● TASK ITEM: The result should be all the records, exact and complete, without a single picture.

● PROVIDED DATA:
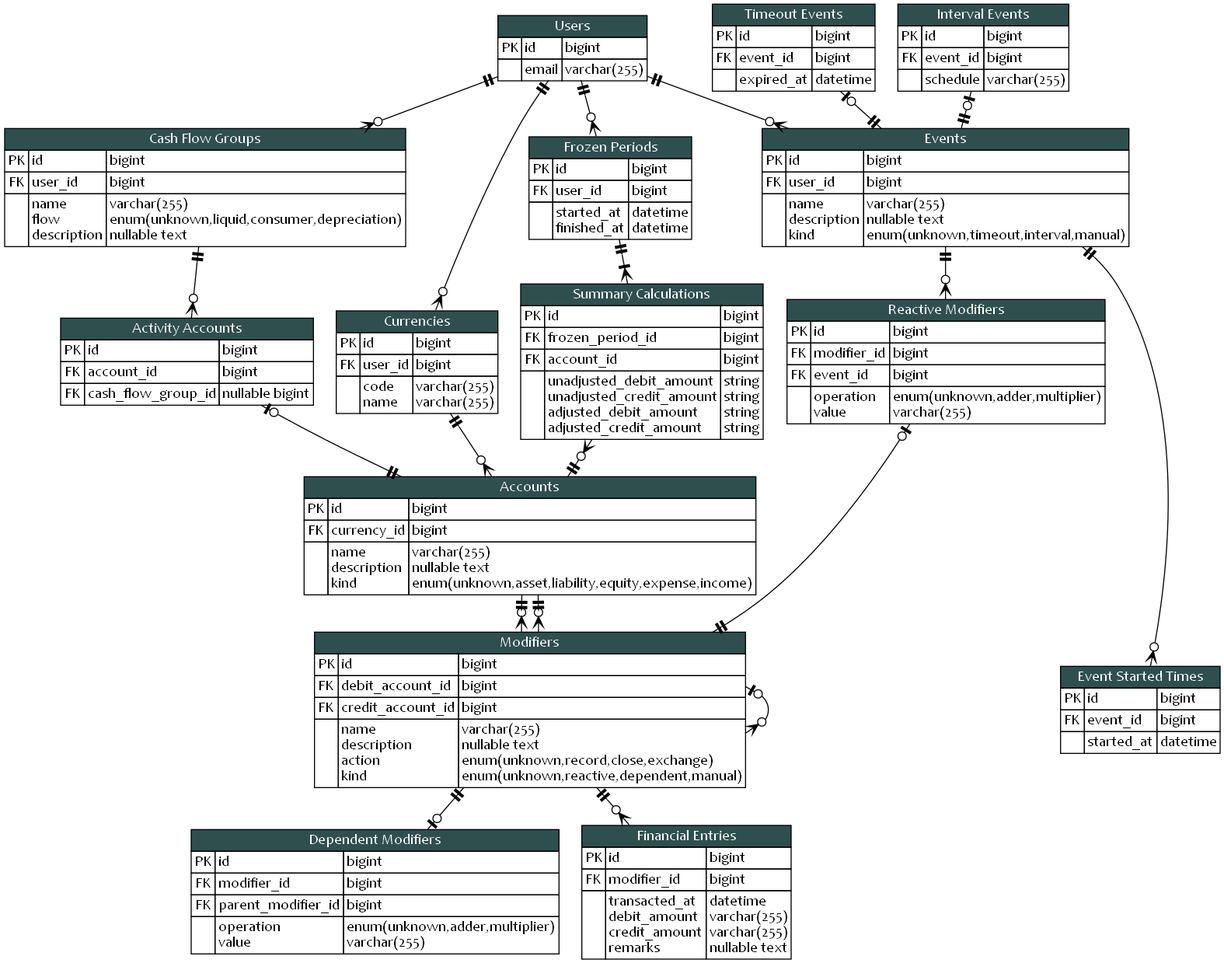
Earlier version of the Graphviz export blueprint/erd.png (KennethTrecy/peratorakka_server). Its source is kept beside it as blueprint/erd.dot.
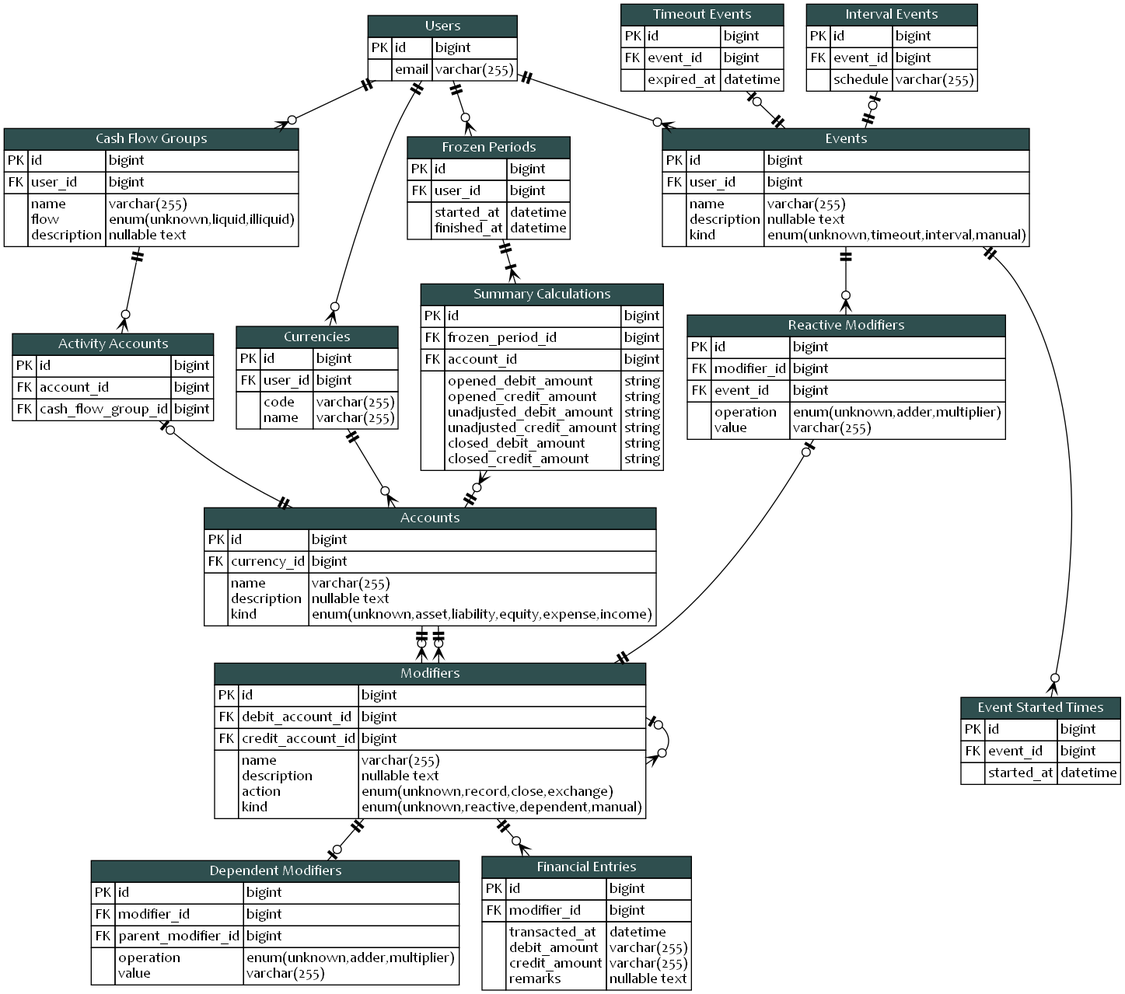
Later version of the same file.

Commit message:
docs(blueprint): optimize cash flow info

What changed in the source:
```diff
@@ -96,7 +96,7 @@
 					</td>
 					<td align="left">
 						varchar(255)<br align="left"/>
-						enum(unknown,liquid,consumer,depreciation)<br align="left"/>
+						enum(unknown,liquid,illiquid)<br align="left"/>
 						nullable text<br align="left"/>
 					</td>
 				</tr>
@@ -162,7 +162,7 @@
 				<tr>
 					<td>FK</td>
 					<td align="left">cash_flow_group_id</td>
-					<td align="left">nullable bigint</td>
+					<td align="left">bigint</td>
 				</tr>
 			</table>
 			>
@@ -520,12 +520,16 @@
 				<tr>
 					<td></td>
 					<td align="left">
+						opened_debit_amount<br align="left"/>
+						opened_credit_amount<br align="left"/>
 						unadjusted_debit_amount<br align="left"/>
 						unadjusted_credit_amount<br align="left"/>
-						adjusted_debit_amount<br align="left"/>
-						adjusted_credit_amount<br align="left"/>
+						closed_debit_amount<br align="left"/>
+						closed_credit_amount<br align="left"/>
 					</td>
 					<td align="left">
+						string<br align="left"/>
+						string<br align="left"/>
 						string<br align="left"/>
 						string<br align="left"/>
 						string<br align="left"/>
```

● SOLUTION:
Earlier version of the Graphviz export blueprint/erd.png (KennethTrecy/peratorakka_server). Its source is kept beside it as blueprint/erd.dot.
Later version of the same file.

Commit message:
docs(blueprint): optimize cash flow info

What changed in the source:
```diff
@@ -96,7 +96,7 @@
 					</td>
 					<td align="left">
 						varchar(255)<br align="left"/>
-						enum(unknown,liquid,consumer,depreciation)<br align="left"/>
+						enum(unknown,liquid,illiquid)<br align="left"/>
 						nullable text<br align="left"/>
 					</td>
 				</tr>
@@ -162,7 +162,7 @@
 				<tr>
 					<td>FK</td>
 					<td align="left">cash_flow_group_id</td>
-					<td align="left">nullable bigint</td>
+					<td align="left">bigint</td>
 				</tr>
 			</table>
 			>
@@ -520,12 +520,16 @@
 				<tr>
 					<td></td>
 					<td align="left">
+						opened_debit_amount<br align="left"/>
+						opened_credit_amount<br align="left"/>
 						unadjusted_debit_amount<br align="left"/>
 						unadjusted_credit_amount<br align="left"/>
-						adjusted_debit_amount<br align="left"/>
-						adjusted_credit_amount<br align="left"/>
+						closed_debit_amount<br align="left"/>
+						closed_credit_amount<br align="left"/>
 					</td>
 					<td align="left">
+						string<br align="left"/>
+						string<br align="left"/>
 						string<br align="left"/>
 						string<br align="left"/>
 						string<br align="left"/>
```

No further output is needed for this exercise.